▶ [RECORDS FOR THIS EXERCISE]
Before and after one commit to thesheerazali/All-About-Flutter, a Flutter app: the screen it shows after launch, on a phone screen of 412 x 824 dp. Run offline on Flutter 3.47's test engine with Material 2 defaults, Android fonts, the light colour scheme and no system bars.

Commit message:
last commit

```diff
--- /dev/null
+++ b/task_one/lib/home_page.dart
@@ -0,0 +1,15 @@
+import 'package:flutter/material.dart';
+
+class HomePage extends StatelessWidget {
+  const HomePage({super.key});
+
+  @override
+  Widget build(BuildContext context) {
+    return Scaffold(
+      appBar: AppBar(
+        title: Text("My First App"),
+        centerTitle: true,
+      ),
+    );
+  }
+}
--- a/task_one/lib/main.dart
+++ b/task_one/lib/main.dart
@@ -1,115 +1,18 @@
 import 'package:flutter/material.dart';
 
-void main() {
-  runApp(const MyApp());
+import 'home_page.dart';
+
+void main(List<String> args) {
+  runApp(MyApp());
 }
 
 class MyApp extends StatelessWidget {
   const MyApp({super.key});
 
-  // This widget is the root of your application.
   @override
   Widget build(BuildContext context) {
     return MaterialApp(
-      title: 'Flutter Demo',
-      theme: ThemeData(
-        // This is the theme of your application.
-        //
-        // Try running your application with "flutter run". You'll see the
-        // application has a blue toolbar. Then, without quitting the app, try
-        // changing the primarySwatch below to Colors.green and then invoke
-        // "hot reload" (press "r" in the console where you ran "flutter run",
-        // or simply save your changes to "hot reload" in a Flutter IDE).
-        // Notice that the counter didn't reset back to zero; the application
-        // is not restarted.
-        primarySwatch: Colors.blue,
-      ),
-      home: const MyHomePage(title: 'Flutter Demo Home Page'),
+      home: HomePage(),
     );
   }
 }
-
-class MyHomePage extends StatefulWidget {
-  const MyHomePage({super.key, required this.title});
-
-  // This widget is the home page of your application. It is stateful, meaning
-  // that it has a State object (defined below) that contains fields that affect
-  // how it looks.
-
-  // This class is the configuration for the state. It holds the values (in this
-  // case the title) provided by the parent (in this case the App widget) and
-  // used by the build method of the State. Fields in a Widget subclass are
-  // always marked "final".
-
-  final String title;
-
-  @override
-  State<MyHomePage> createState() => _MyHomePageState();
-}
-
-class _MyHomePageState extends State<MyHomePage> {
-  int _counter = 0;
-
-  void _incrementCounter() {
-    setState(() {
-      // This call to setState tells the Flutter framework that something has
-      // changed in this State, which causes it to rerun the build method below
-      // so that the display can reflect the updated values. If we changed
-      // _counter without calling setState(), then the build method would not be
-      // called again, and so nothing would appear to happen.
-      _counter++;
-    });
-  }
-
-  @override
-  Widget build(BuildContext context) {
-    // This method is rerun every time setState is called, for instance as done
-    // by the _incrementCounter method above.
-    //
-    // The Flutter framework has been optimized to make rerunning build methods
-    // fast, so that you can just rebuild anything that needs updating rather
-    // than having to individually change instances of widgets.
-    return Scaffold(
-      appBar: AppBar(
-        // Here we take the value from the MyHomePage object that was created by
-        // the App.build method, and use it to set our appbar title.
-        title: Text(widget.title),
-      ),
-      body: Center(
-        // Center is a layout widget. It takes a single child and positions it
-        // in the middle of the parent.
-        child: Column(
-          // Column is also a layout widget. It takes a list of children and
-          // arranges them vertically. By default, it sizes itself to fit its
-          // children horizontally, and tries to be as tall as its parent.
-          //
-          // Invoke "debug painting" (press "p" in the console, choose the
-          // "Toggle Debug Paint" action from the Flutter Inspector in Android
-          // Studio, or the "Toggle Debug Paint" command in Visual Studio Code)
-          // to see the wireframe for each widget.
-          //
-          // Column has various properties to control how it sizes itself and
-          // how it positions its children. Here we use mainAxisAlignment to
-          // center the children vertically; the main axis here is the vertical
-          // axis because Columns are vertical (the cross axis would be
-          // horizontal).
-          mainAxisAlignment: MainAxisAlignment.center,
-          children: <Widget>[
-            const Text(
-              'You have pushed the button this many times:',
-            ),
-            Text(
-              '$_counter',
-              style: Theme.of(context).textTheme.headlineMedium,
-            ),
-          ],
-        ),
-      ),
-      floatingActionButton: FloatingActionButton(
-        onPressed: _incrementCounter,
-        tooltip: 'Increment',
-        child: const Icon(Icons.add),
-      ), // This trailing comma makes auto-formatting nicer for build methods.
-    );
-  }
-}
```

▶ [EXERCISE AIM]
Provide the number of lines in the data above that contain the string "Android", and nothing else.

▶ [YOUR RESPONSE]
2